ENIGMA Forums

General fluff => Announcements => Topic started by: Josh @ Dreamland on December 24, 2012, 08:27:54 AM

Title: Christmas Plans
Post by: Josh @ Dreamland on December 24, 2012, 08:27:54 AM
First off, Merry Christmas to all of you. Hope you are enjoying some time off for the holidays.

The parser is behaving to expectation, which is great, considering I told you all that it would do everything short of walk on water. However, there are still two problems I see in ENIGMA that I fear will go uncorrected until they bite someone in the ass; I am going to address both of them and one personal problem here.

If you are a developer, try to pay a little attention. At least to the first two.

Problem 1: The extension system is subtly broken.
I don't know if anyone noticed this (I think HaRRi has stumbled upon it?), but the extension system is not as modular as it was designed to be due to issues with uninformed sideways casting. The compiler handles all the casting; the linker is not involved. Thus, extensions think they are the only class that enigma::object_locals inherits virtually. Issue is, they are not. Thus, since alarms are first alphabetically, they're the only extension which will work.

Contrary to popular belief, extensions were designed to facilitate adding "heavy" functions as opposed to "groups of two or more" functions. By "heavy," I mean functions that have weighty dependency that might drive someone who is interested in disk and memory efficiency to drop us a complaint about it. Maybe someone doesn't need a 16 integer array in each object (talking of alarms). Maybe it really bothers someone that their objects all need a path_index variable, as well as position and time variables for their path. The point is, extensions make it so they can remove the entire system from their game, including the local variables that weigh down their objects.

To clarify, the issue is simply that when they need alarms and paths, both extensions assume that their bytes are the first in the structure, and one of them must logically be wrong. The fix is simply to do the casting from within the engine file (which is informed as to what each extension looks like and which extensions are being included). The detriment? We have data misread and life is hard.

Presently, you access the current instance (ENIGMA's equivalent of this) using a global.

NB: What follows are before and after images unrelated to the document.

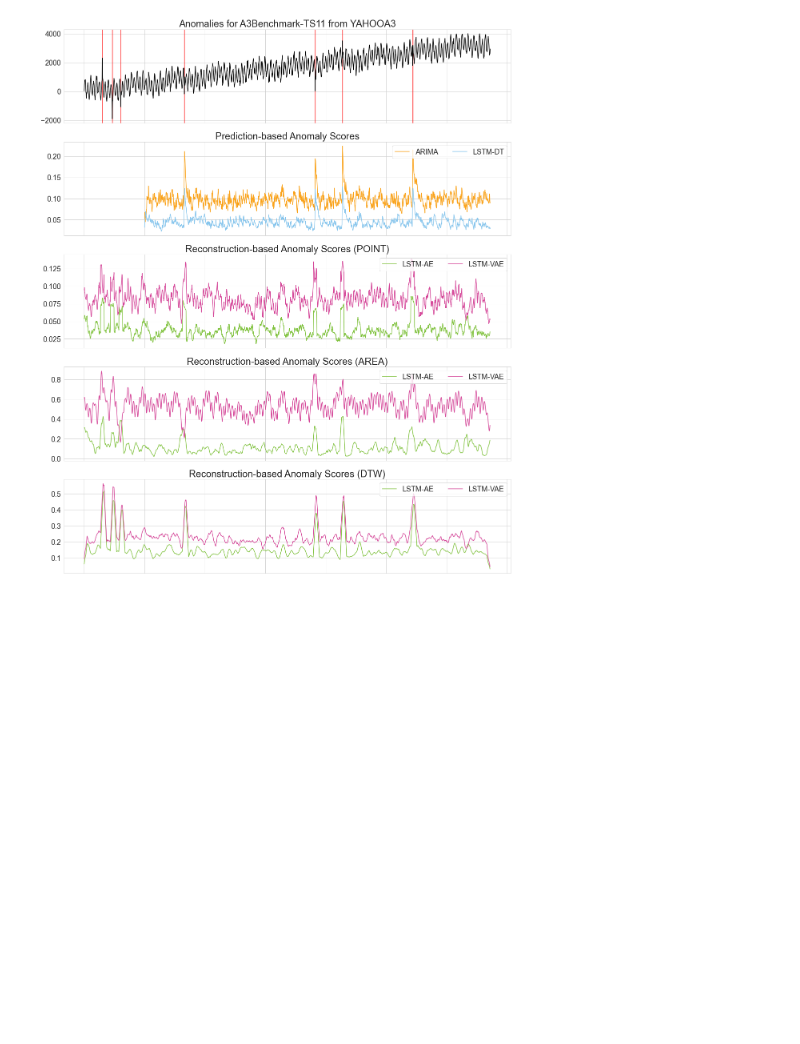
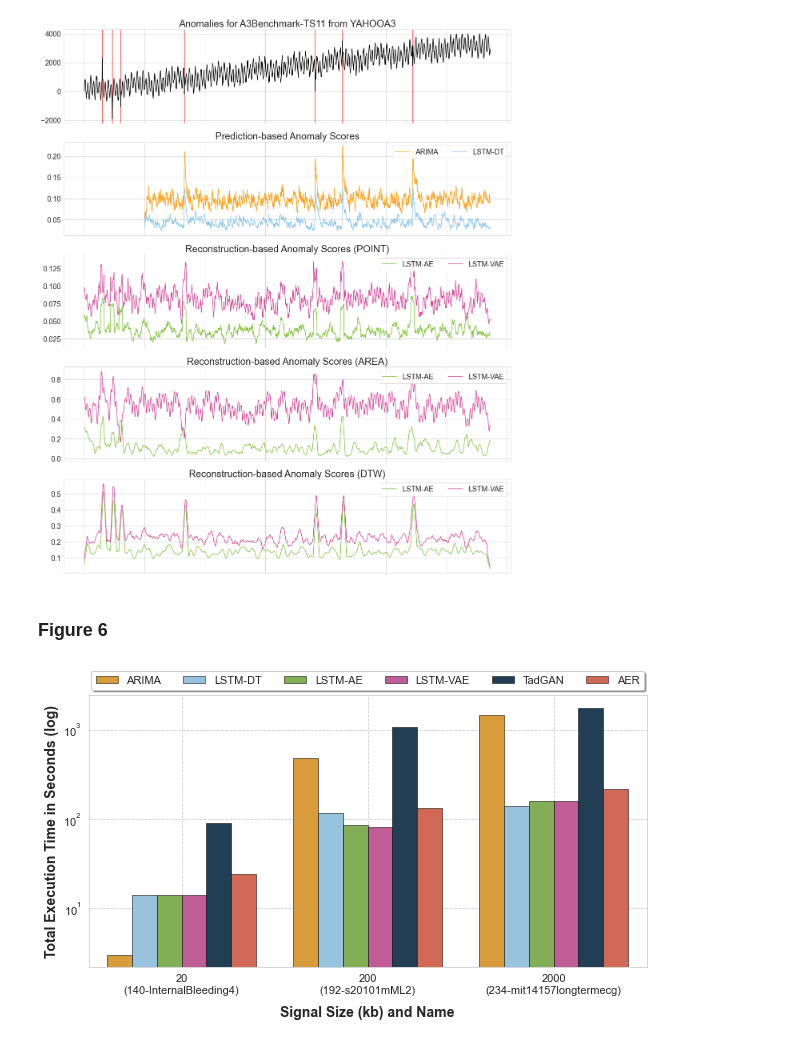
Before and after one commit to sintel-dev/aer-paper, a Jupyter notebook: notebooks/analyze_results.ipynb, the cells around one changed output. Drawn from its saved outputs; the diff is of its cells as text; code cells hidden in the pictures; blank space fills up the shorter version.

Commit message:
Create figure 6 plots (#2)

```diff
--- a/notebooks/analyze_results.ipynb
+++ b/notebooks/analyze_results.ipynb
@@ -71,3 +71,9 @@ make_figure_3()
 make_figure_4()
 # %% [output]
 [figure]
+# %% [markdown]
+### Figure 6
+# %%
+make_figure_6()
+# %% [output]
+[figure, added]
```
Also changed, not shown: 1 other file.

There are actually a few problems with doing this:
By the last one, I mean loops such as with() need to be extremely cautious about the length of time for which they change the current instance pointer. So far, this has only really entailed being careful to set it back at the end of the loop. It also, again, destroys any hope for threading anything to do with instances.

The solution: I am turning the instance addressing system on its ear.
The solution is actually pretty simple. We dump the globals that represent the current instances/iterators (namely, ENIGMA_global_instance and instance_event_iterator) and we replace them with a parameter given to ENIGMA functions which modify the current instance.

So basically, instead of this function:
Code: (C++) [Select]
void motion_set(int dir, double newspeed)
{
    enigma::object_graphics* const inst = ((enigma::object_graphics*)enigma::instance_event_iterator->inst);
    inst->direction=dir;
    inst->speed=newspeed;
}

We have this function:
Code: (C++) [Select]
void motion_set(enigma::object_graphics* enigma_this, int dir, double newspeed)
{
    enigma_this->direction=dir;
    enigma_this->speed=newspeed;
}

So, not a huge difference, but enough that it will mean some chaos.

If you are worried about the parameter, don't be. That's where the new parser comes in. I have not added this yet, as the pretty printer is not written. I want everyone on board with this idea before I ship it.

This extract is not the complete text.